TORONTO -- Canada's 22,984 convenience store owners must comply with no less than 517 different federal and provincial laws and regulations costing them more than an estimated $225 million annually. One of the most widely dispersed and familiar industries in Canada is now possibly the most taxed and regulated industry, according to the 2012 State of the Industry Report prepared by the Canadian Convenience Stores Association (CCSA) and presented to 300 Canadian retailers, distributors and manufacturers meeting in Toronto this week for the occasion.

"This first, in-depth study focusing on convenience store regulation in Canada clearly confirms our worst fears. Our industry is very heavily regulated and this is impacting business growth and prosperity," said CCSA president Alex Scholten. "It's only a matter of time before convenience stores will vanish from this country unless the current regulatory trend is reversed. We are calling upon governments to work in partnership with our industry to address this issue, allowing for the creation of thousands of more jobs and preserving a unique family business model that provides billions in revenue for all levels of government annually."
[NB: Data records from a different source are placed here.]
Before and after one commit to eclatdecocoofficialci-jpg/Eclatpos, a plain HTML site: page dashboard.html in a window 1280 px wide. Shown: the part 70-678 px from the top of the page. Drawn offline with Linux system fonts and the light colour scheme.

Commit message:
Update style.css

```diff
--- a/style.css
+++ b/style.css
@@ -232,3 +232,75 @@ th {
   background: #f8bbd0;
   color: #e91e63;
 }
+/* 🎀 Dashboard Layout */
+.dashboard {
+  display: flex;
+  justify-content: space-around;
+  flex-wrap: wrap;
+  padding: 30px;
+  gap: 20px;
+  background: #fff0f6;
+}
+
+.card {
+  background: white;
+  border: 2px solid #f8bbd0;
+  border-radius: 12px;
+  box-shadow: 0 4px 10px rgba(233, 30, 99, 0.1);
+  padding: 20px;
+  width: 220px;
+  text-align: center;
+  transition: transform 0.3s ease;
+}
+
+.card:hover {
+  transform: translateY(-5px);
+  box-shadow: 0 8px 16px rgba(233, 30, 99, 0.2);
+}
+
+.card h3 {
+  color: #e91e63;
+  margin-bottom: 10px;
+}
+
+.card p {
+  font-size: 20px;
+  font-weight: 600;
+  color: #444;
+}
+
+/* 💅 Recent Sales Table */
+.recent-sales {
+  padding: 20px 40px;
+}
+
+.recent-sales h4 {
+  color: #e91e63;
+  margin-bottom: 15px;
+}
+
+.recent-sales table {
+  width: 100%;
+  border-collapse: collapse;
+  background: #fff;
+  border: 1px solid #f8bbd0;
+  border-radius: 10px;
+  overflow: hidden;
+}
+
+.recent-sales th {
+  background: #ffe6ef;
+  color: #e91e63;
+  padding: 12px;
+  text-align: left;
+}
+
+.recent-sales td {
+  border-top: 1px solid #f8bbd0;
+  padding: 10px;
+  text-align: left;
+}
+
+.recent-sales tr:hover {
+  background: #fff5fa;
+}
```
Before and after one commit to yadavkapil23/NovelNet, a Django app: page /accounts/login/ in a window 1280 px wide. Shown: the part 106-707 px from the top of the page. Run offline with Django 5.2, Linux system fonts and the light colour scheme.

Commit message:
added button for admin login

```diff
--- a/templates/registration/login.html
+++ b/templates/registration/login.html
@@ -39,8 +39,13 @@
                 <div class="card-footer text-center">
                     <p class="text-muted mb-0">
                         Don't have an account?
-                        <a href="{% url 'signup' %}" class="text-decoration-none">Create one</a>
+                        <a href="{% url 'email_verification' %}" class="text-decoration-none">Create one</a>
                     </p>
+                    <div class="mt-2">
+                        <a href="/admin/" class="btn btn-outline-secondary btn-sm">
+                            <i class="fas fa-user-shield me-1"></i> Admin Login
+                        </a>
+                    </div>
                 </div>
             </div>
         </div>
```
According to the CCSA's study, the federal government is enforcing 34 laws and regulations that impact c-store retailers nationwide. On top of the federal laws and regulations, provincial governments add another layer of rules with which the industry must comply.

The level of regulation from province to province varies greatly. The provinces that most impact small business owners are Ontario with 85 laws and regulations, followed by British Columbia (72) and Quebec (62). The most c-store-friendly provinces are Manitoba with 22 laws and regulations, followed by Saskatchewan (31) and Newfoundland (38).

The report did not look at the further impact of municipal laws and regulations that apply to c-store operations.

"The cumulative effect of the sheer volume of this regulatory environment is that business growth and prosperity is impeded and that affects our ability to employ more Canadians and generate economic growth." said Scholten.

While overall industry profits are estimated at close to $1 billion annually, revenue generated by the c-store industry for government exceeds $16 billion annually. In other words, for every dollar of profit the industry generates, governments collect $16 in revenue.

In addition to withstanding a heavy regulatory burden, Canadian c-stores' profitability continues to be hit hard by the persistence of contraband tobacco and excessive credit-card transaction fees. Contraband tobacco continues to erode 20% to 25% of the market, mostly in Ontario and Quebec.

As for credit-card fees in Canada, they are among the highest in the world, the group said, and c-store owners in Canada are paying the price. The CCSA's study indicates that more than $36,000 in net expenses per store on average go to pay for debit and credit-card related expenses annually. Studies have shown that Canadian fees are almost twice the rates charged to merchants in Australia, New Zealand and many parts of Europe.

"We can't keep paying such exorbitant fees in Canada and expect to stay in business." said Scholten.

Despite those strong headwinds, the industry is showing remarkable resilience. C-store sales (apart from gasoline) fell 3.2% this year, reflecting tougher competition while sales at convenience stores with gas stations increased 22.3%--a situation mainly attributed to higher fuel prices (at 123.6 cents per liter in 2011, the average gas price was 20.4% higher than the 2010 average of $102.7). Having lost 346 stores in 2010, the industry regained 347 in 2011 for a net gain of one store over the past two years.

Meanwhile, the National Association of Convenience Stores Distributors (NACDA) announced its intention to enter into an affiliation agreement with the CCSA, thus becoming the fifth autonomous entity of the association, the same level as the four existing regional associations (Atlantic, Quebec, Ontario and Western Canada).